Defining the aims of Bologna as a Europe of Knowledge' for the EU to become the most competitive and dynamic knowledge-based economy in the world' (see Related Links) underlines that HE is seen not as a disinterested pursuit of knowledge, but rather as a tool in globalised economic development.

Reichert and Tauch (2003) reviewed progress for the European University Association through an extensive survey of European Higher Education Institutions (HEIs). They found action to be top-down rather than bottom-up, i.e. involving Governments rather than students or staff or HEIs, and still hindered by lack of finance and by national legislation. Progress is uneven: In Estonia, Lithuania, Sweden, Germany, Ireland and most strongly the UK, deliberations on institutional Bologna reforms are even less widespread than in the other Bologna signatory countries.' Harmonisation of recruitment is incomplete: most HEIs target national or at most EU students, but some, especially the UK, Spain, and Germany target globally; and while most HEIs do not use targeted marketing to recruit students, in the UK and Ireland 80% of HEIs do.

The EUA report concludes: The conflict between cooperation and solidarity, on the one hand, and competition and concentration of excellence, on the other, is currently growing as HEIs are faced with decreasing funding'. If cooperation and solidarity are terms rarely applied to UK HE in recent years, British HEIs have become very familiar with notions of competition between HEIs, of centres of excellence, and especially of a funding crisis which has been used to justify the introduction of tuition fees of up to £3000 per student per annum from 2006.

The UK is the slowest signatory to implement Bologna, and deeply committed to global student recruitment: HEI budgets depend on fee income from international' (i.e. non-EU) students, the English Funding Council HEFCE is predicting 39% growth in international students, while the British Council has set a target of 850,000 international students by 2020. Yet the UK is both the model for Bologna, and the key source of its concepts and vocabulary quality assurance, learning outcomes, benchmarking, generic skills and employability.

The paradox of Bologna is thus that the EU's attempt to respond to globalised economic competition may be undermined and outpaced by this same competition. European HEIs, tempted by higher fees, is following the UK's globalisation agenda: its commitment is underlined by the adoption across Europe of English-medium teaching as the price of globalised recruitment.

3. Globalisation

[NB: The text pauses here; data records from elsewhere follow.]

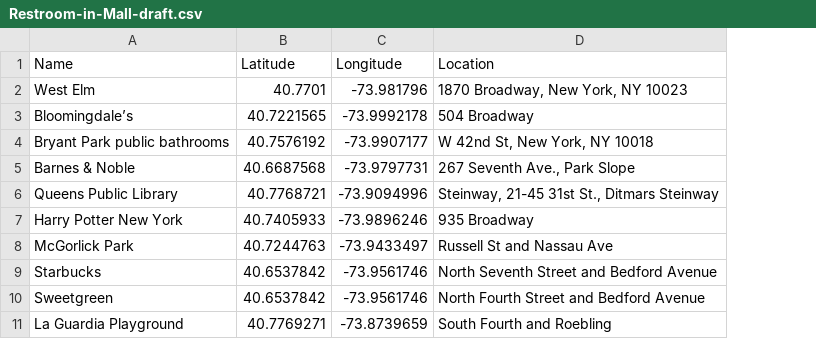
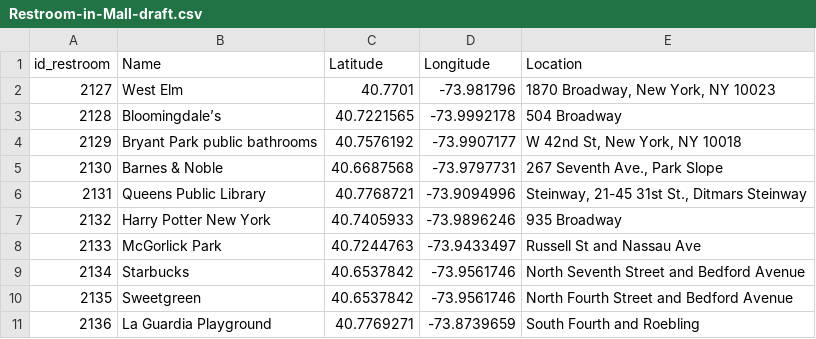
Before and after one commit to crAPPstone-ghp-2301/crAPPstone, a CSV file: csv/Restroom-in-Mall-draft.csv, drawn as a sheet; only a part is shown; the diff names each change by its address in the sheet, - before the commit and + after, or states it on an @@ line.

```diff
--- a/csv/Restroom-in-Mall-draft.csv
+++ b/csv/Restroom-in-Mall-draft.csv
+column A (id_restroom), rows 2-11: 2127 | 2128 | 2129 | 2130 | 2131 | 2132 | 2133 | 2134 | 2135 | 2136
```
Also changed, not shown: 3 other files.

The marketisation of HE is inseparable from the problems of funding its expansion, dictated by a knowledge-based globalised economy. The US, Australia, New Zealand and Japan want HE included in the General Agreement on Trade in Services. British Ministers and Vice-Chancellors use indistinguishable terms to describe a future in which universities compete globally for prestige, research funding and international students: more than one European country is looking to introduce fees on the UK model, while elsewhere private HEIs have taken up the challenge faster than impoverished state institutions. For the individual student, choice of HEI is more than ever an investment decision.

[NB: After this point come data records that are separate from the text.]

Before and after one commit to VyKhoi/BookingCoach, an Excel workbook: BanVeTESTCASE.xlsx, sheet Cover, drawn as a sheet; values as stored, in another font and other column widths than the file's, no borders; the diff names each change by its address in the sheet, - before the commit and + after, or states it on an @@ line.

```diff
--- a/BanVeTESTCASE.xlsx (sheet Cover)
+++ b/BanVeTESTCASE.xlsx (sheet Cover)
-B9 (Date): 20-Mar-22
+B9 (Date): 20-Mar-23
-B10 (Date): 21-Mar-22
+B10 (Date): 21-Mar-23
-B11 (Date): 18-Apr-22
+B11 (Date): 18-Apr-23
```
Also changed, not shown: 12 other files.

4. Employability

It is important to regard higher education as a long-term personal investment that will bring many personal as well as financial rewards' asserts a 2004 UCAS booklet The Value of Higher Education , stressing employability as a factor in student choice. The adoption by Modern Languages of practical, work-related skills as a recruitment slogan has been well-publicised and ineffective. Detailed analysis of what jobs graduates get, and of whether a Modern Languages degree is actually an asset, shows the recruiting campaign to have been ill-founded: we would do better to recruit on the basis of the broader benefits of a languages degree, and on the huge range of good jobs to which language graduates have access.


Reichert, S. and Tauch, C. (2003) Trends 2003 - Progress towards the European Higher Education Area, available at European University Association (

Related links

European University Association (EUA)